Premier museum honors an ex-GM senior executive, and spouse.
For decades Roy S. Roberts, a 40-year veteran of the automotive industry and former General Motors group president and his wife, Maureen, have shown their love for African-American art and culture with their philanthropy.
This May, in turn, the Detroit Institute of Arts (DIA), the only encyclopedic fine arts museum in the world with a curatorial department devoted to African-American art, displayed its appreciation for the couple. The DIA named its gallery of contemporary African-American art after them.
Roberts spoke of his and his wife’s love of Black art. “We leave this legacy with our children, to whom we’ve instilled the values of education, working hard and giving back,” he said.
Their gifts have gone to a variety of organizations including Detroit’s Charles H. Wright Museum of African American History, the United Negro College Fund, NAACP, Urban League and Western Michigan University.
In 1977, Roberts joined General Motors in 1977 and began a steady climb of increasing responsibilities. Four years late, he was the plant manager of GM’s Grand Rapids Plant #1. In 1983, he became the first African-American plant manager of GM’s assembly facility in North Tarrytown, New York, and upon retirement in 2000 was a company group vice president. Roberts is currently managing director and co-founding member of a private equity investment firm Reliant Equity Investors.
He received a bachelor’s degree in Business Administration from Western Michigan University and completed the Executive Development Program at Harvard Graduate School of Business.

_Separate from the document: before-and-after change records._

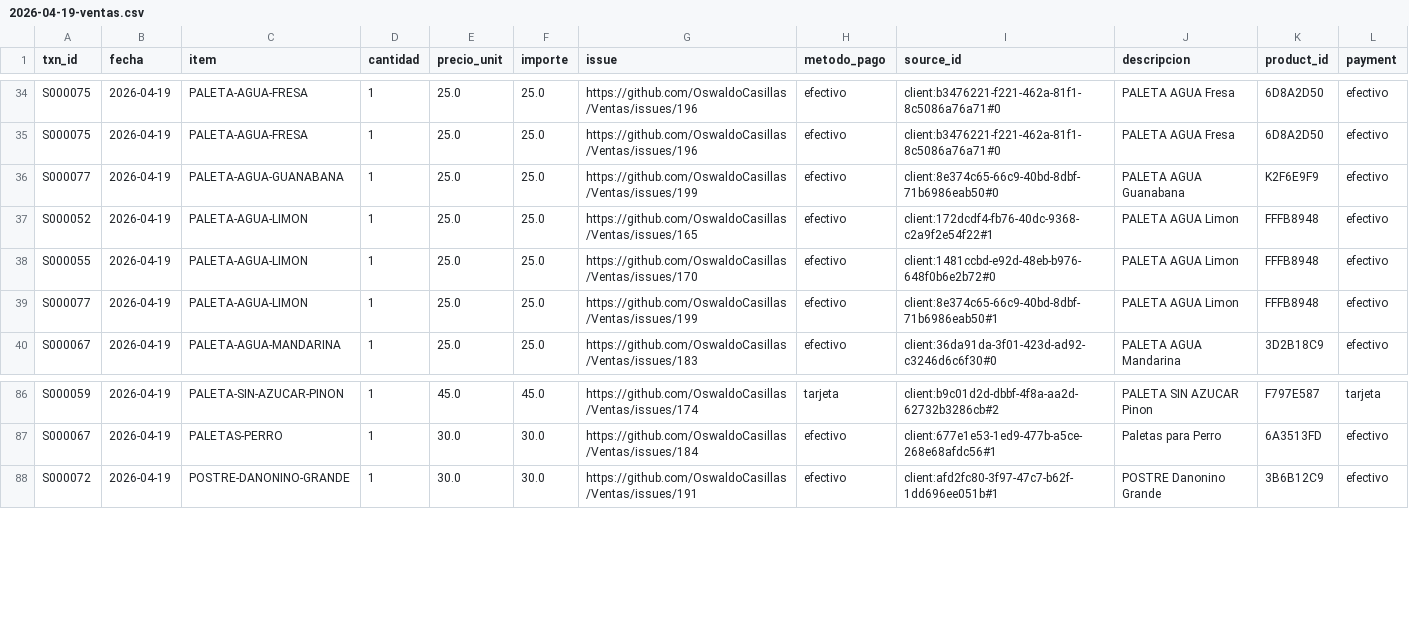
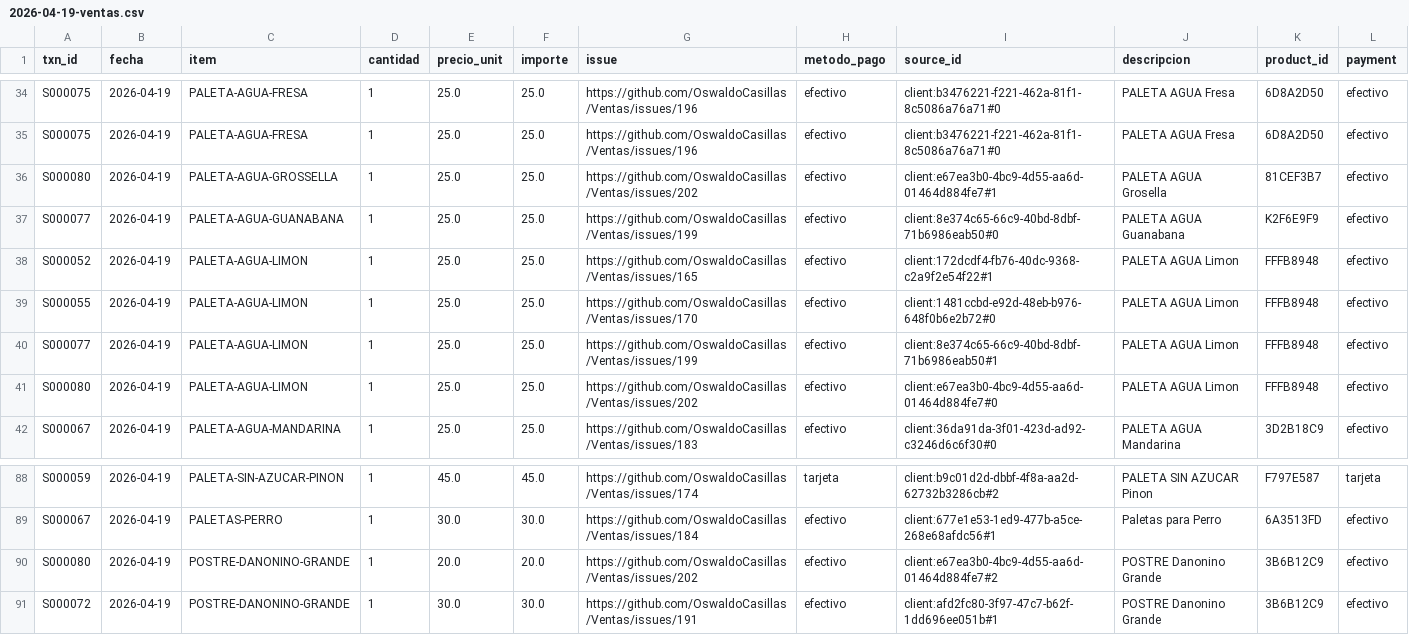
Before and after one commit to OswaldoCasillas/Ventas, a CSV file: docs/diario/2026-04-19-ventas.csv, drawn as a sheet; only a part is shown, gaps mark what is left out; the diff names each change by its address in the sheet, - before the commit and + after, or states it on an @@ line.

```diff
--- a/docs/diario/2026-04-19-ventas.csv
+++ b/docs/diario/2026-04-19-ventas.csv
+row 36: S000080 | 2026-04-19 | PALETA-AGUA-GROSSELLA | 1 | 25.0 | 25.0 | https://github.com/OswaldoCasillas/Ventas/issues/202 | efectivo | client:e67ea3b0-4bc9-4d55-aa6d-01464d884fe7#1 | PALETA AGUA Grosella | 81CEF3B7 | efectivo
+row 41: S000080 | 2026-04-19 | PALETA-AGUA-LIMON | 1 | 25.0 | 25.0 | https://github.com/OswaldoCasillas/Ventas/issues/202 | efectivo | client:e67ea3b0-4bc9-4d55-aa6d-01464d884fe7#0 | PALETA AGUA Limon | FFFB8948 | efectivo
+row 90: S000080 | 2026-04-19 | POSTRE-DANONINO-GRANDE | 1 | 20.0 | 20.0 | https://github.com/OswaldoCasillas/Ventas/issues/202 | efectivo | client:e67ea3b0-4bc9-4d55-aa6d-01464d884fe7#2 | POSTRE Danonino Grande | 3B6B12C9 | efectivo
```
Also changed, not shown: data/inventory.csv, data/processed_events.csv, 7 other files.
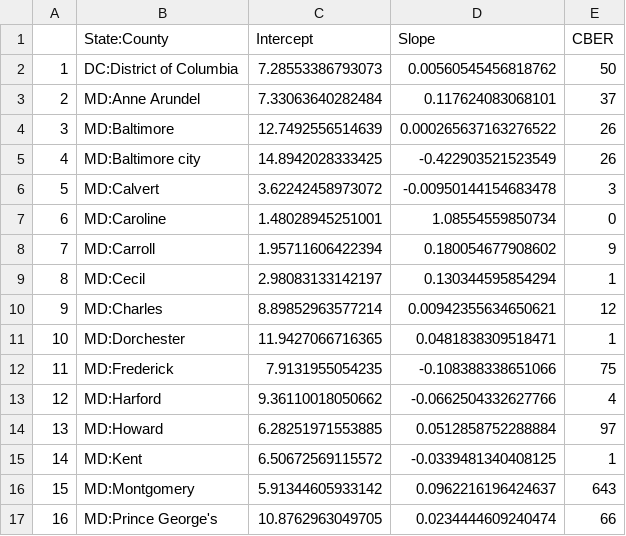
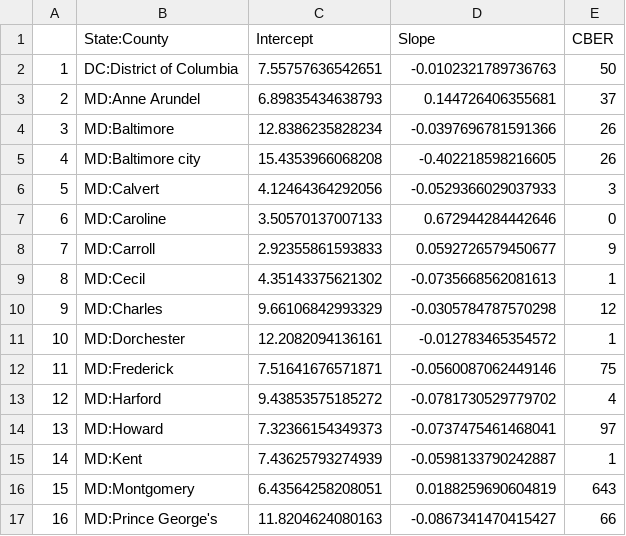
Before and after one commit to Artybe/cberopen, a CSV file: Data/County_Linear_Regression.csv, drawn as a sheet; only a part is shown; the diff covers the shown part only.

```diff
--- a/Data/County_Linear_Regression.csv
+++ b/Data/County_Linear_Regression.csv
@@ -1,17 +1,17 @@
 "","State:County","Intercept","Slope","CBER"
-"1","DC:District of Columbia",7.28553386793073,0.00560545456818762,50
-"2","MD:Anne Arundel",7.33063640282484,0.117624083068101,37
-"3","MD:Baltimore",12.7492556514639,0.000265637163276522,26
-"4","MD:Baltimore city",14.8942028333425,-0.422903521523549,26
-"5","MD:Calvert",3.62242458973072,-0.00950144154683478,3
-"6","MD:Caroline",1.48028945251001,1.08554559850734,0
-"7","MD:Carroll",1.95711606422394,0.180054677908602,9
-"8","MD:Cecil",2.98083133142197,0.130344595854294,1
-"9","MD:Charles",8.89852963577214,0.00942355634650621,12
-"10","MD:Dorchester",11.9427066716365,0.0481838309518471,1
-"11","MD:Frederick",7.9131955054235,-0.108388338651066,75
-"12","MD:Harford",9.36110018050662,-0.0662504332627766,4
-"13","MD:Howard",6.28251971553885,0.0512858752288884,97
-"14","MD:Kent",6.50672569115572,-0.0339481340408125,1
-"15","MD:Montgomery",5.91344605933142,0.0962216196424637,643
-"16","MD:Prince George's",10.8762963049705,0.0234444609240474,66
+"1","DC:District of Columbia",7.55757636542651,-0.0102321789736763,50
+"2","MD:Anne Arundel",6.89835434638793,0.144726406355681,37
+"3","MD:Baltimore",12.8386235828234,-0.0397696781591366,26
+"4","MD:Baltimore city",15.4353966068208,-0.402218598216605,26
+"5","MD:Calvert",4.12464364292056,-0.0529366029037933,3
+"6","MD:Caroline",3.50570137007133,0.672944284442646,0
+"7","MD:Carroll",2.92355861593833,0.0592726579450677,9
+"8","MD:Cecil",4.35143375621302,-0.0735668562081613,1
+"9","MD:Charles",9.66106842993329,-0.0305784787570298,12
+"10","MD:Dorchester",12.2082094136161,-0.012783465354572,1
+"11","MD:Frederick",7.51641676571871,-0.0560087062449146,75
+"12","MD:Harford",9.43853575185272,-0.0781730529779702,4
+"13","MD:Howard",7.32366154349373,-0.0737475461468041,97
+"14","MD:Kent",7.43625793274939,-0.0598133790242887,1
+"15","MD:Montgomery",6.43564258208051,0.0188259690604819,643
+"16","MD:Prince George's",11.8204624080163,-0.0867341470415427,66
```
Also changed, not shown: 48 edited cells elsewhere in this file, Data/Latest_DC_MD_VA.csv, Data/Long_DC_MD_VA.csv, 2 other files.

Check out another patron couple of Black art: Bernard and Shirley Kinsey.
(Photo: Courtesy of Detroit Institure of Arts)